Martin Gillow explained the inspiration of the Virtual Lorenz. “As a programmer, I was fascinated by the rebuild of Colossus computer when I first saw it at The National Museum of Computing. Tony Sale, who led the rebuild team, had also created a Virtual Colossus for the web, but I discovered that it would only run on old browsers. Since Tony Sale had passed on, it was likely to become inaccessible and lost forever as web technologies progress.
“So, I decided to recreate the Virtual Colossus – and then a Virtual Lorenz to accompany it. It took months of work in my spare time, and revealing it to the audience at the Museum was a real thrill.”
At the event, Lorenz-encrypted messages were sent between Block H, the home of Colossus and TNMOC on Bletchley Park, and Ben Trethowan, a TNMOC volunteer and modern day cyber security expert near Guildford in Hampshire. True to the wartime history, two messages were sent – with the same wheel settings, but the second with abbreviations – that was the operator mistake that led to the first breakthrough in uncovering the secrets of Lorenz encryption.
The Virtual Lorenz is available for anyone to use at http://lorenz.virtualcolossus.co.uk
An original Lorenz SZ42, an Ablesetafel that determined the wheel settings and a German military teleprinter are on display in the Tunny and Colossus Galleries at the The National Museum of Computing – alongside reconstructions of the full set of equipment used by the Bletchley Park codebreakers to decrypt the messages sent by German High Command. The Colossus and Tunny galleries are open daily 10.30am - 5pm.
About The National Museum of Computing
The National Museum of Computing, located on Bletchley Park, is an independent charity housing the world's largest collection of functional historic computers, including the rebuilt Colossus, the world’s first electronic computer, and the WITCH, the world's oldest working digital computer. The Museum enables visitors to follow the development of computing from the ultra-secret pioneering efforts of the 1940s through the large systems and mainframes of the 1950s, 60s and 70s, and the rise of personal computing in the 1980s and beyond.
The Museum runs a highly successful Learning Programme for schools and colleges and promotes introductions to computer coding amongst young people to inspire the next generation of computer scientists and engineers.
Sponsors of the Museum have included Bletchley Park Science and Innovation Centre, Bloomberg, CreateOnline, Ceravision, Fujitsu, InsightSoftware.com, Ocado Technology, FUZE, 4Links, Google UK, IBM, NPL, HP Labs, and BCS.
Outside the long school holidays, the whole Museum is open to the public from 12 noon - 5pm on Thursdays, Saturdays and Sundays, spring and summer Bank Holidays and during long school holidays.
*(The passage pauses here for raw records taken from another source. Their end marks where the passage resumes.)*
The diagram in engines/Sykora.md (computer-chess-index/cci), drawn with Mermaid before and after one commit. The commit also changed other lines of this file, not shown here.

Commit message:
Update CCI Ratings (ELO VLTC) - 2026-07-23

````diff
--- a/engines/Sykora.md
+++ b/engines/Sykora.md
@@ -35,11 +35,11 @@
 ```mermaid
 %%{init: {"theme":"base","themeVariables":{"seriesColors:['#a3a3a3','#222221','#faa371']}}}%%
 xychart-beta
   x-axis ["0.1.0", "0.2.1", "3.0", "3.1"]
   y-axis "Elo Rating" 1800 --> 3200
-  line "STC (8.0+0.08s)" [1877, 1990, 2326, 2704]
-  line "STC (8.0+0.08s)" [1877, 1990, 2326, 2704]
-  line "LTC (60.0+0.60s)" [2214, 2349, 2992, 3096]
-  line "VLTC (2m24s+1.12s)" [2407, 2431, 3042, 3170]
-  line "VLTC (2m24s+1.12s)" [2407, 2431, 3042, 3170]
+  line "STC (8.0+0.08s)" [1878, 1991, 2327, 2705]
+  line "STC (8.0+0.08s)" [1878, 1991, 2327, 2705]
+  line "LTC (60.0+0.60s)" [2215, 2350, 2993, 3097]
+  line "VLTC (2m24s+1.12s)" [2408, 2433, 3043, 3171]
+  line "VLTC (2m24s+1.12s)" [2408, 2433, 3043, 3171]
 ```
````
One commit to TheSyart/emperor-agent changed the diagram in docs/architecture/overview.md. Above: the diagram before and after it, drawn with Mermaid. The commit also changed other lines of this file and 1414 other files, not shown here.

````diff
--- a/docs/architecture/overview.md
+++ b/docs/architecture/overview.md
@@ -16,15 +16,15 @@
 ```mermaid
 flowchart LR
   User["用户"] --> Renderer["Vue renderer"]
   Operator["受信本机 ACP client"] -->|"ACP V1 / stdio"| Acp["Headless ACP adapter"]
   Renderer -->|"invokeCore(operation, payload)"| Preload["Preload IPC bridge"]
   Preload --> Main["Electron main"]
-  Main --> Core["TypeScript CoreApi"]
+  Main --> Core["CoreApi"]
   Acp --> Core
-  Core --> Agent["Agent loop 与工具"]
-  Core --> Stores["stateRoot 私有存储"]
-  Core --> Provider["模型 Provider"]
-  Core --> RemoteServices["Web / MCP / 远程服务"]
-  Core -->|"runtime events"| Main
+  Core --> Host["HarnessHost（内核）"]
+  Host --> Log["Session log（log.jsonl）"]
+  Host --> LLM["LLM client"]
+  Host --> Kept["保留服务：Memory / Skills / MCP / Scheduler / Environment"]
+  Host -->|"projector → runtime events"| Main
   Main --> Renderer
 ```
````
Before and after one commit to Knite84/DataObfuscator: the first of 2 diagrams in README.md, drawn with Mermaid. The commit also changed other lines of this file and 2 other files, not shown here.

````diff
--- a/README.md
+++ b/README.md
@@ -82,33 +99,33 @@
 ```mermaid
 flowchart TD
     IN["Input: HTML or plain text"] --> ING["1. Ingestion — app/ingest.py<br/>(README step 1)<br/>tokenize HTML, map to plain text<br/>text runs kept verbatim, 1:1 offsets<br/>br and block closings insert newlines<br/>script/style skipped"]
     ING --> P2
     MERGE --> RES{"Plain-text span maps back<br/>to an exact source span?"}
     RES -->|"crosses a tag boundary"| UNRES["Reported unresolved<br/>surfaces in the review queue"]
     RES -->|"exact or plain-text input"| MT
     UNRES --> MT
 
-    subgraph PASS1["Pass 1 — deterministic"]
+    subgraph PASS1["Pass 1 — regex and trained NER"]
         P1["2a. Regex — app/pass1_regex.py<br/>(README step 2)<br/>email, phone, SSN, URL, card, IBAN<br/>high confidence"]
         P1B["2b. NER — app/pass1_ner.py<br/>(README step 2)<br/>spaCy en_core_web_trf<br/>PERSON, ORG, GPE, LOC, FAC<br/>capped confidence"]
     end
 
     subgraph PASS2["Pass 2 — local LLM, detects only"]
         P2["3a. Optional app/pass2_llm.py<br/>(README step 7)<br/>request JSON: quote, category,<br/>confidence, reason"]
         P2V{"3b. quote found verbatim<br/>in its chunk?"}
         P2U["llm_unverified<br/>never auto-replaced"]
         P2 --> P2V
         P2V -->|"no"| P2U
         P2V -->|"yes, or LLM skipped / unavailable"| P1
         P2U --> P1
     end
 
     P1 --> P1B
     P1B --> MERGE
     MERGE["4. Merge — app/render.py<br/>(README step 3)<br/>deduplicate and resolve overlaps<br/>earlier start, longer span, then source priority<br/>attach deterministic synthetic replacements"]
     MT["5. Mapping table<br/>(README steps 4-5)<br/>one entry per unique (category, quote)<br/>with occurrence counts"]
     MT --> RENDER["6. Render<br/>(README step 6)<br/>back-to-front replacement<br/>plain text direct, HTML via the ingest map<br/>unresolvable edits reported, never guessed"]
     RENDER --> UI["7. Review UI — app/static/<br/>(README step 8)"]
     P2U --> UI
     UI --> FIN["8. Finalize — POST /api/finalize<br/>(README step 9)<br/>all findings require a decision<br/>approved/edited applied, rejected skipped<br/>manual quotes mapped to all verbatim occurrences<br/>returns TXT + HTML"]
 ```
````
The Colossus and Tunny galleries are open daily. Public and private Guided Tours are available and bookable online – see the website or the iPhone app for details. Educational and corporate group visits are available by prior arrangement.
For more information, see www.tnmoc.org and follow @tnmoc on Twitter and The National Museum of Computing on Facebook and Google+. A TNMOC iPhone App is also available from the iPhone App Store.
Stephen Fleming, Palam Communications, for The National Museum of Computing